Staying on the defense, Ramsey was acquired not just for a push in 2019 but to have a long career under Sean McVay. The immediate results were pretty good, all things considered. In the first seven games with Ramsey, the Rams went 5-2 and didn’t allow more than 17 points any game save the 45-6 loss to the Ravens in which Baltimore rushed for 285 yards.

The team did struggle in the final three games, but Ramsey did grab an interception in Week 16 before sitting out Week 17. On another note, the only real impressive QB they shut down in the second half was Russell Wilson. But to win enough games to compete in the NFC West next season, they’ll need players like Ramsey to face off against not only Wilson, Kyler Murray, and Jimmy Garoppolo, but DeAndre Hopkins, DK Metcalf, Tyler Lockett, Larry Fitzgerald, Deebo Samuel, Brandon Aiyuk, Christian Kirk, and others at wide receiver.

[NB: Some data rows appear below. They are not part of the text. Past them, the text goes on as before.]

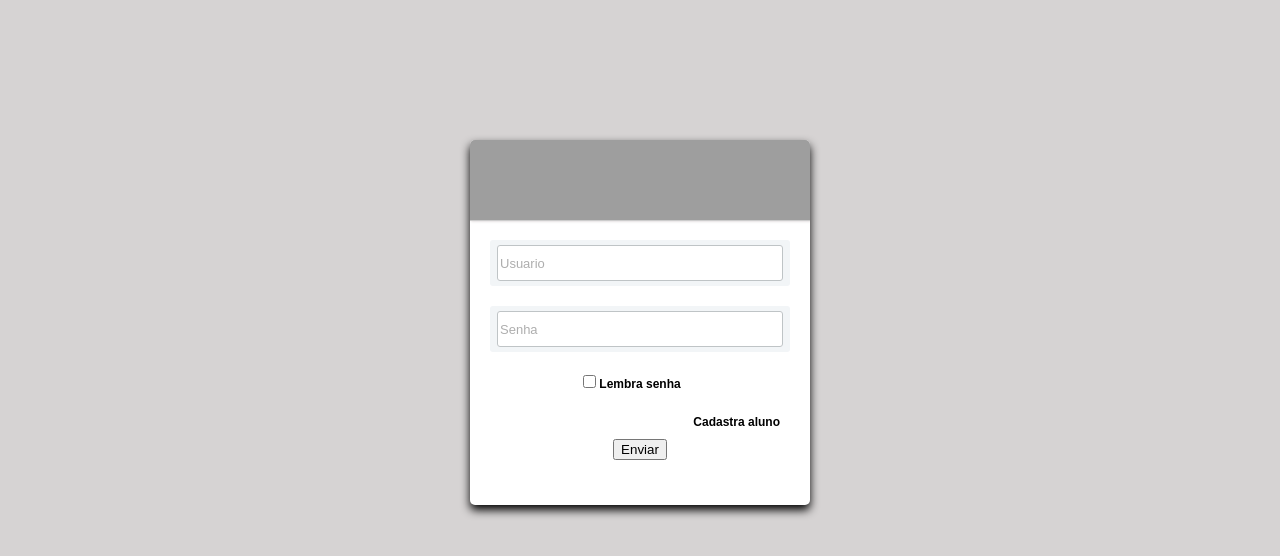
Repository: luisjonson/ProjetoWebAcademia
Page: http://localhost/RepositorioWebProject/Login.jsp
These files come from the project's save history. The page is drawn as it stood at one moment and after the next save; the edit follows.
The browser window is 1280 px wide. The pictures show the whole page.
Pictures or frames that could not be fetched are drawn as grey boxes. The page is served by Tomcat 9. Other server files are loaded and not shown.

Above is the page before, as saved 2017-04-10 02:06:02.

### Projeto_Web/RepositorioWebProject/WebContent/Login.jsp
<%@ page language="java" contentType="text/html; charset=utf-8"
	pageEncoding="ISO-8859-1"%>
<!DOCTYPE
 html PUBLIC "-//W3C//DTD HTML 4.01 Transitional//EN" "http://www.w3.org/TR/html4/loose.dtd">
<html>
<head>

</head>

<title>Login</title>

<style type="text/css" >

body {
	background-color: #D6D3D3;
}

#login-box {
	background-color: #ECECEC;
	width: 340px;
	height: 365px;
	margin: 140px auto 0px;
	border-radius: 5px;

}

#login-box-interno {
	width: 340px;
	height: 365px;
	background-color:white;
	position: absolute;
	border-radius: 5px;
	box-shadow: 0px 5px 10px black;
	overflow: hidden;
}

#login-box-label {
	background-color:#D6D3D3;
	height:80px;
	text-align:center;
    font:bold 12px/12px sans-serif;
    border-top-left-radius:5px;
    border-top-right-radius:5px;
    border-bottom:1px solid #cccccc;
    box-shadow:1px 0px 3px #ccc4c5;
}

#imagens{
	max-width: 800px;
}

.input-div{

	margin: 20px;
	padding: 5px;
   background-color:#f2f5f7;

	border-radius: 3px;
}

.input-div input{

	width: 280px;
	height: 32px;
	padding-left: 2px;
	font: normal 13px sans-serif;
	color: #aeaeae;
	border-radius: 3px;
	border: 1px solid #bfc4c6;
    outline:none;
}

.input-div:hover{
	background-color: #8C8C8A;
}

.input-div:hover input{
	border-color: #797B79
}
.input-senha{
  margin-top:-10px;
  }

  #botoes{
    width:300px;
    margin-left:10px;
  }

 /* #botao{
    float:right;
    background-color:;
    padding:5px 15px;
    font:bold 12px sans-serif;
    border-radius:20px;
    text-shadow:0px 1px 0px white;
    border:1px solid #9eb9c3;
  }
  */
  #CadastraAluno{
    font:bold 12px sans-serif;
     float:right;
     margin-left: right;
  }

</style>
<body>
	<div id="login-box">

		<div id="login-box-interno">

			<div id="login-box-label">

				<div id=imagens><img alt="Smart Fit" src="C:\Users\nano\workspace\ProjetoWebAcademia\Projeto_Web\RepositorioWebProject\WebContent\Imagem\Smart.png" width="340" height="80"/></div>

				<div class="input-div" id="input-usuario">
					<input type="text" value="Usuario">
				</div>

				<div class="input-div" id="input-senha">
					<input type="text" value="Senha">
				</div>

                <div id="botoes">

                  <div id="lembra-senha"><input type="checkbox"/>Lembra senha</div><br><br>
                  <div id="CadastraAluno">Cadastra aluno</div>
                  </div><br><br
                   <div id="botao" ><input type="submit" name="enviar" value="Enviar"></div>
              </div>
         </div>
	</div>




</body>
</html>

After the next save:
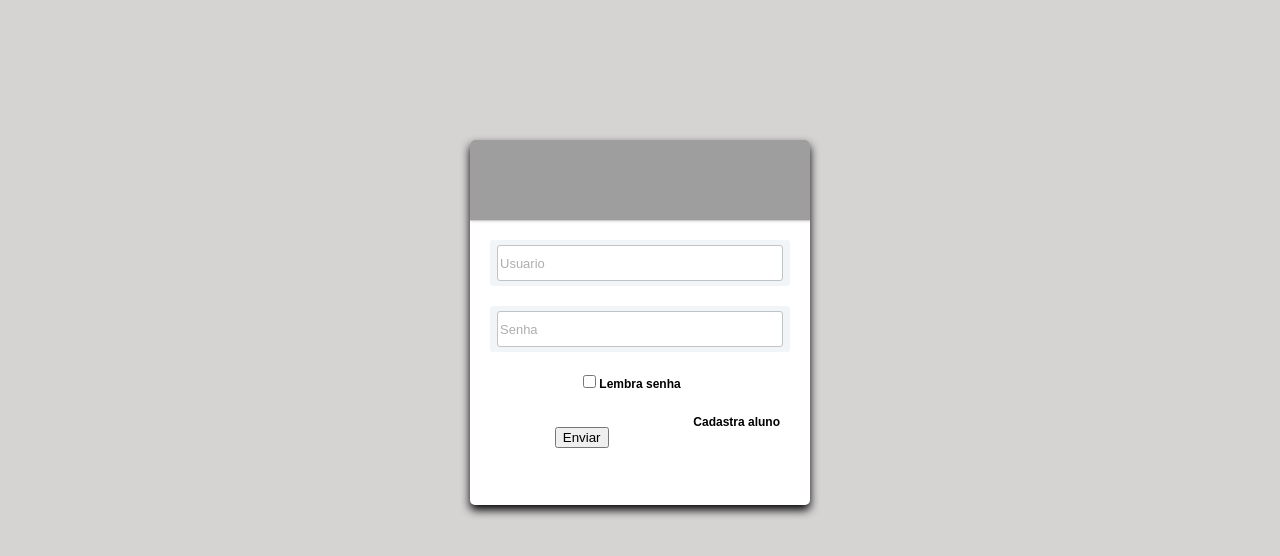
Saved 29 s later.
--- a/Projeto_Web/RepositorioWebProject/WebContent/Login.jsp
+++ b/Projeto_Web/RepositorioWebProject/WebContent/Login.jsp
@@ -124,7 +124,7 @@ body {
 
                   <div id="lembra-senha"><input type="checkbox"/>Lembra senha</div><br><br>
                   <div id="CadastraAluno">Cadastra aluno</div>
-                  </div><br><br
+                  </div><br>
                    <div id="botao" ><input type="submit" name="enviar" value="Enviar"></div>
               </div>
          </div>
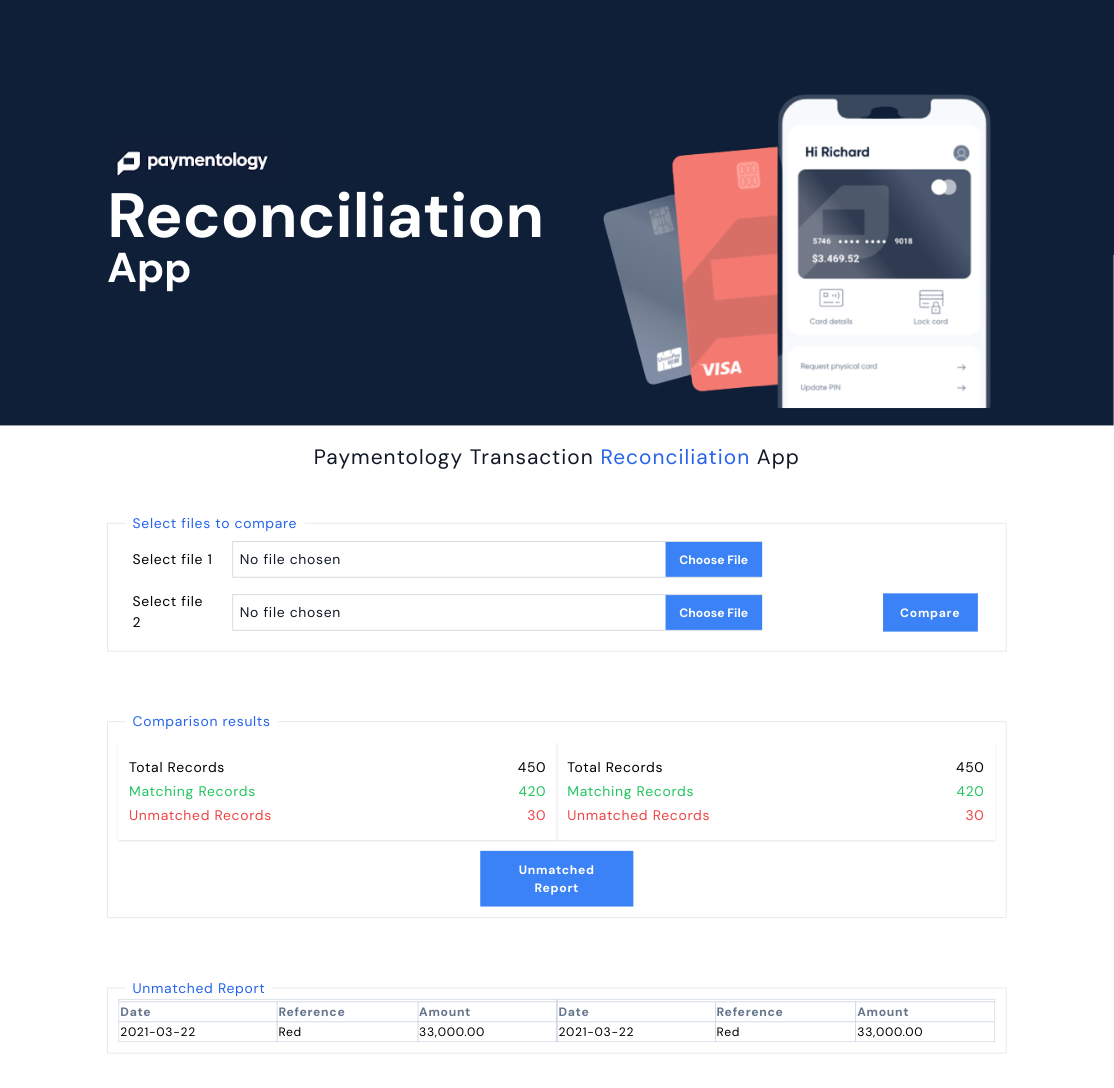
Repository: chionye/paymentology-front
Page: /
An editor plug-in stored every save of this project. The page is shown before and after the next save, followed by the edit.
The browser window is 1280 px wide. The pictures show the whole page, at 87% of full size.
The project was rebuilt for these pictures with package versions that can differ from the ones it lists, and the page was loaded fresh each time.

Above is the page before, as saved 2022-03-20 13:51:03.

After the next save:
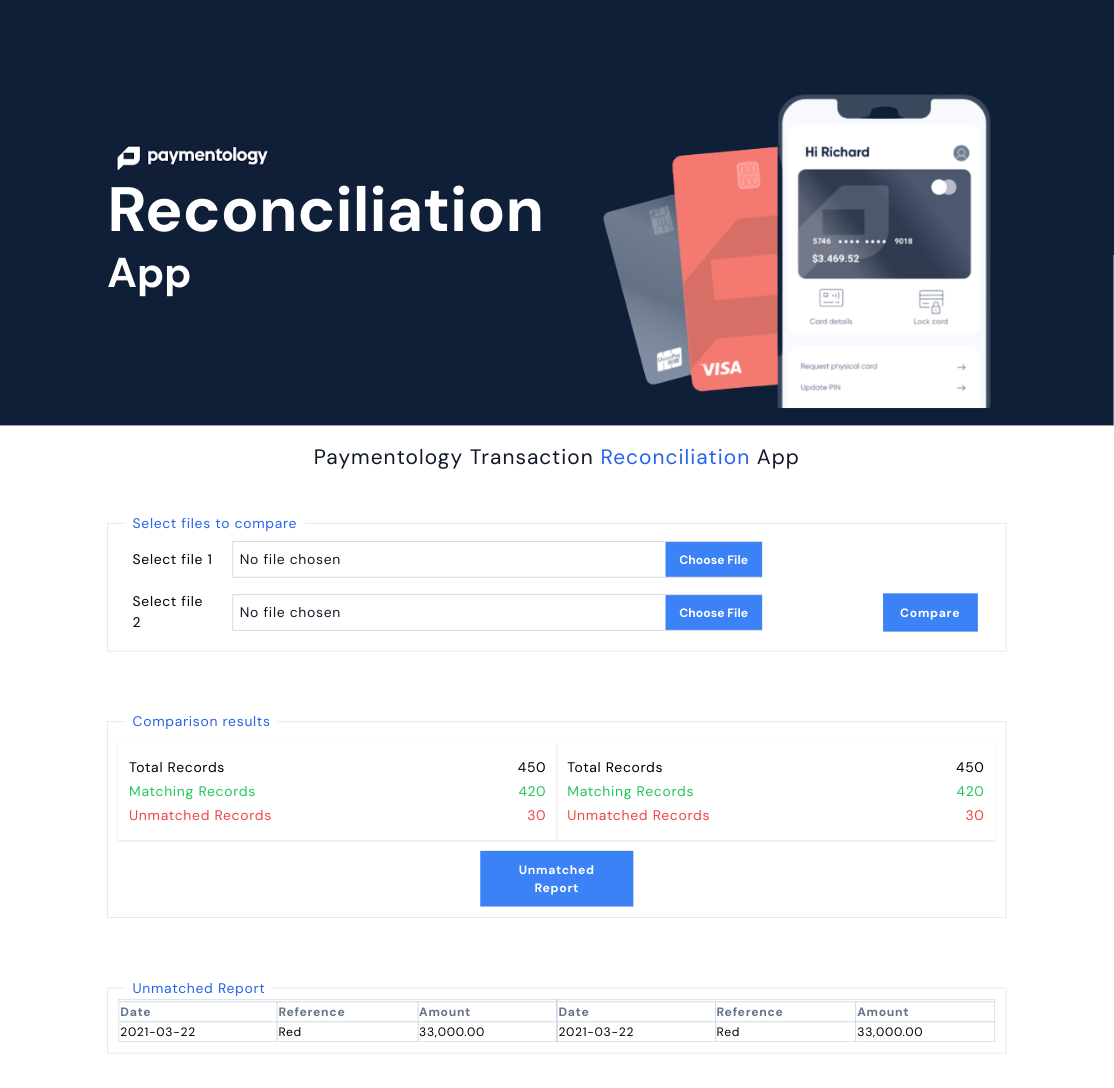
Saved 9 s later.
--- a/src/components/Banner.js
+++ b/src/components/Banner.js
@@ -12,7 +12,7 @@ const Banner = () => {
                     <div className="w-1/2 text-white  font-bold">
                         <img className="" src={Logo}  alt="Paymentology Logo"/>
                         <h1 className="text-7xl">Reconciliation </h1>
-                        <span className="text-5xl mt-3 font-bold">App</span>
+                        <h2 className="text-5xl mt-3 font-bold">App</h2>
                     </div>
                     <div className="w-1/2 ">
                         <img src={BannerImg} alt="Banner" />

After the save that followed:
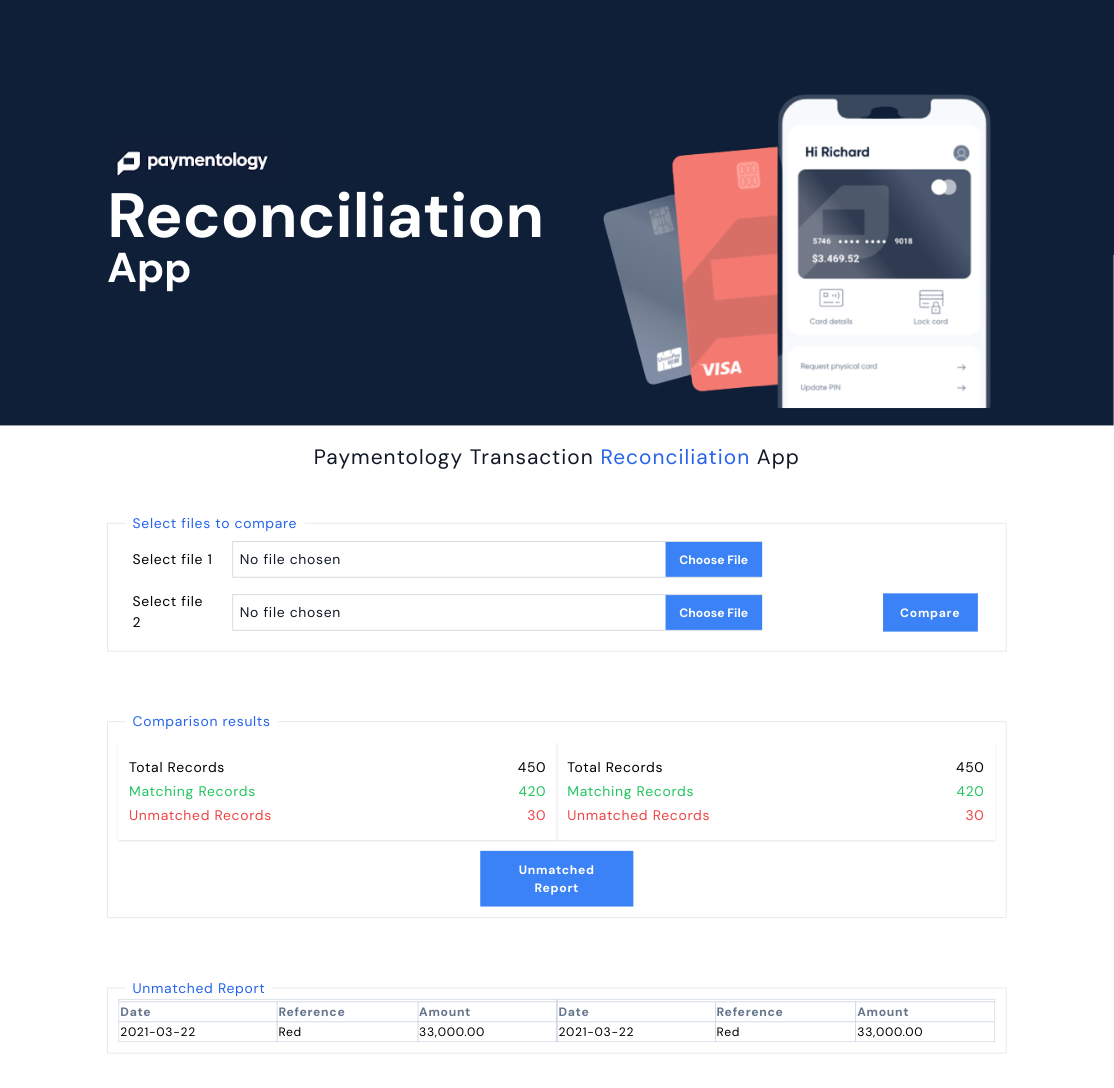
Saved 8 s later.
--- a/src/components/Banner.js
+++ b/src/components/Banner.js
@@ -12,7 +12,7 @@ const Banner = () => {
                     <div className="w-1/2 text-white  font-bold">
                         <img className="" src={Logo}  alt="Paymentology Logo"/>
                         <h1 className="text-7xl">Reconciliation </h1>
-                        <h2 className="text-5xl mt-3 font-bold">App</h2>
+                        <h2 className="text-5xl">App</h2>
                     </div>
                     <div className="w-1/2 ">
                         <img src={BannerImg} alt="Banner" />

The Niners have Richard Sherman. The Cardinals have Patrick Peterson. The Rams have Jalen Ramsey.

Offensive Regression

In the final year under Jeff Fisher, the Rams scored 224 points. In the first two years under McVay, they scored 478 and 527 points, respectively. That’s an average of about 500 points per season. More than double the final Fisher year and well more than double the average for Steve Spagnuolo. But with some offensive line issues centered as the probable main culprit, they dropped all the way to 394 points in 2019.

From 1999-2001, St. Louis averaged 523 points per season under Dick Vermeil and then Mike Martz. In 2002, they put up 316 points and dropped to 7-9. That season, Orlando Pace missed six games, Tom Nutten missed five games, and rookie John St. Clair started all 16 games, a duty that would never come around again for him with the Rams.

Offensive line issues.

Then in 2003, Pace started all 16 games and was a first team All-Pro. Kyle Turley took St. Clair’s spot on the right. And the team had the same starting five for all 16 games. The team bounced back for 447 points and went 12-4.

Why not a similar trajectory for the current Rams?

Andrew Whitworth was the only lineman to start 16 games. Austin Blythe started the second most, but at multiple positions. Nobody else on the line started more than 10 and among those in the rotation were rookie David Edwards, and second year players Brian Allen and Bobby Evans. No veteran like Turley is being added to the mix and that potentially could have helped a lot but Rob Havenstein and Blythe could be internal upgrades if they play like they did in 2018.

Regression doesn’t mean getting worse. Regression means a return to a former state. No, not Missouri. And probably not 500 points. But 430 points? 440 points? They wouldn’t be that far off from their 2017 results (478 for, 329 against) when they went 11-5.

And that’s rarely not good enough for the playoffs, especially with an extra wild card.